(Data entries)
<<<<
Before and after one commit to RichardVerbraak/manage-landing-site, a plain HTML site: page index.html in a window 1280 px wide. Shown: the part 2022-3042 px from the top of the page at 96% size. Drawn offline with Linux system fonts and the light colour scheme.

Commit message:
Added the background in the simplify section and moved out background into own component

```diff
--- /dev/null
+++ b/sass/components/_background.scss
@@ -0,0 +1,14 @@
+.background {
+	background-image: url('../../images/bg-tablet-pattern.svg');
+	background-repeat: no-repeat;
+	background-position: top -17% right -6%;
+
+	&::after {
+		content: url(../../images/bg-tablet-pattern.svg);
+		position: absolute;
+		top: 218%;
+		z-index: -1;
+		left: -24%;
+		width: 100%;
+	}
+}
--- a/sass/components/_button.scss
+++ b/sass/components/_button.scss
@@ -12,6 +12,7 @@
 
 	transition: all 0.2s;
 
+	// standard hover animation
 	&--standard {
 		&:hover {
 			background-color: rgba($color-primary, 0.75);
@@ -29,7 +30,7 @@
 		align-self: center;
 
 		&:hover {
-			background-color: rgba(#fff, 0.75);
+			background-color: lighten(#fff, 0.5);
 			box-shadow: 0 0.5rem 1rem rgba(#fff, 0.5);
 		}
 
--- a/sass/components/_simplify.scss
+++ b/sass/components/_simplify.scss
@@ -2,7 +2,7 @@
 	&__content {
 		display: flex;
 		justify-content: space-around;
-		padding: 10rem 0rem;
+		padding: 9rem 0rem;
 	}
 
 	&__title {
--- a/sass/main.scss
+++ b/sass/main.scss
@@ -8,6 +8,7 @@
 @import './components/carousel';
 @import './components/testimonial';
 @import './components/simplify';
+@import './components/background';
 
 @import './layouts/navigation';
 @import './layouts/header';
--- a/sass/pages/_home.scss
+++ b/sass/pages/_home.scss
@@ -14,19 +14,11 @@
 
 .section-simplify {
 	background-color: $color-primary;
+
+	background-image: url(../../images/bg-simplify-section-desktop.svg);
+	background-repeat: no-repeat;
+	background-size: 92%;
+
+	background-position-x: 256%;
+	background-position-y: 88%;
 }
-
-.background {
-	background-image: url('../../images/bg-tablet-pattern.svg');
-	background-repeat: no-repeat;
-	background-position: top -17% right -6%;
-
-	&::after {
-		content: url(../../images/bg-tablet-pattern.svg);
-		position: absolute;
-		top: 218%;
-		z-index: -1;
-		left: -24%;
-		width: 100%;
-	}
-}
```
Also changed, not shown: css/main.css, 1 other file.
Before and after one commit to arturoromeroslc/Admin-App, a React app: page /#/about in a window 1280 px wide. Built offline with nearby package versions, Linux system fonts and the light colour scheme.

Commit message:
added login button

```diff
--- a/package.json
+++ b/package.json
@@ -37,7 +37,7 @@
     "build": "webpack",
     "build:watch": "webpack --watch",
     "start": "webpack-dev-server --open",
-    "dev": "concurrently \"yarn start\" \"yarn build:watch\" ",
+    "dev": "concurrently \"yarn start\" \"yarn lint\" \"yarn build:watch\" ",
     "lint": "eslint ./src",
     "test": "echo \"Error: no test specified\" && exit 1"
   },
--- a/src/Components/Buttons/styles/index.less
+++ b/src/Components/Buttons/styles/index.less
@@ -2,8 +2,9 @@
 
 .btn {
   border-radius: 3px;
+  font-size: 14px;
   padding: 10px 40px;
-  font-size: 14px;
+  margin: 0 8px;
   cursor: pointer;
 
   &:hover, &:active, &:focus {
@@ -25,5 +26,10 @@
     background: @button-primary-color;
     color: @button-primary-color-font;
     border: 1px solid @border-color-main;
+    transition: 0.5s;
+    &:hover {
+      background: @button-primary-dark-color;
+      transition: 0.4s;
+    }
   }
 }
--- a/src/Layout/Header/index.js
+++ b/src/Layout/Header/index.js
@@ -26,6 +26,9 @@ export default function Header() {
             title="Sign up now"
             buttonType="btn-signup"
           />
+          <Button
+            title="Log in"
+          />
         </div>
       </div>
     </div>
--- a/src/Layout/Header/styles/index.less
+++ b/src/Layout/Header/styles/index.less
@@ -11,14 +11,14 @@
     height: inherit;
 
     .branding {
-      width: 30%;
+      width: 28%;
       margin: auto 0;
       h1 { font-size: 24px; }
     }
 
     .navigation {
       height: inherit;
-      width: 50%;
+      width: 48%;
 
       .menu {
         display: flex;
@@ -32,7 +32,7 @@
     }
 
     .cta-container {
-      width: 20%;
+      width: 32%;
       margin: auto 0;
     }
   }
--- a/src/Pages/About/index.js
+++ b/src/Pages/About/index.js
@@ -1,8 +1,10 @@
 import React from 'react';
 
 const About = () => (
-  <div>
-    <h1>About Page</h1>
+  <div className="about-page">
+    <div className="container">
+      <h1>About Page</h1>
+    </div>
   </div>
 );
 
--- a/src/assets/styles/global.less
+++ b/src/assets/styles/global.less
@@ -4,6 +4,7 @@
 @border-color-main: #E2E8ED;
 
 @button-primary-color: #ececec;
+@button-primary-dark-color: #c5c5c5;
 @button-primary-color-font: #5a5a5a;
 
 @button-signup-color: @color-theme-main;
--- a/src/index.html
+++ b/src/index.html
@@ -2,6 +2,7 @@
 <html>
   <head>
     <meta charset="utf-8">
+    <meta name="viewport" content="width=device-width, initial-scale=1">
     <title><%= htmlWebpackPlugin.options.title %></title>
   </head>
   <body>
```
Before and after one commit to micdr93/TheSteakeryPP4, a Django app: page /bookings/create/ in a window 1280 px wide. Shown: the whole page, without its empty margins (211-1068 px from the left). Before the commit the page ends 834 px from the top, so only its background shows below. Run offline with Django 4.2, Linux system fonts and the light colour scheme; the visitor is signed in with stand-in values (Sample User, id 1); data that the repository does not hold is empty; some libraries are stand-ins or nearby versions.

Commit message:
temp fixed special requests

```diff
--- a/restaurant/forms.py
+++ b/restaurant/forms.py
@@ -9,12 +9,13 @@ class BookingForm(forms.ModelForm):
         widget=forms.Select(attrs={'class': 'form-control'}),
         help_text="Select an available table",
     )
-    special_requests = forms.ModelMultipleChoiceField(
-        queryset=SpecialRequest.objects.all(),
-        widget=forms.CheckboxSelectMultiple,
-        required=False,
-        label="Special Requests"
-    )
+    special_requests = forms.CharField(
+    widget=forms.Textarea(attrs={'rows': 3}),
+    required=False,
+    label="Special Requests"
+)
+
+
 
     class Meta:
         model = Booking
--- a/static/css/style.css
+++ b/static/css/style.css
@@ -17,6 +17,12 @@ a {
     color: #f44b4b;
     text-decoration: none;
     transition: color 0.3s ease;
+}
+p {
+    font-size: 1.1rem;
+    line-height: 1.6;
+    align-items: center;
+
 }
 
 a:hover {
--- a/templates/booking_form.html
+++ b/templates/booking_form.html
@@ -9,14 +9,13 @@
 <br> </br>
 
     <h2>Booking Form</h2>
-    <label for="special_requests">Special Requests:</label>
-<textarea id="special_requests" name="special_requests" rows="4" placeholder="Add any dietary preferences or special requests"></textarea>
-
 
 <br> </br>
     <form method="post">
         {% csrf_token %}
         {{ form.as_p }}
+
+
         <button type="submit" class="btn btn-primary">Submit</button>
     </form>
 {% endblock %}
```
>>>>
Instructions for the task >> The word to look for is "import"; copy out every line of the entries that holds it.

Task response >>
 @import './components/carousel';
 @import './components/testimonial';
 @import './components/simplify';
+@import './components/background';
 @import './layouts/navigation';
 @import './layouts/header';
 import React from 'react';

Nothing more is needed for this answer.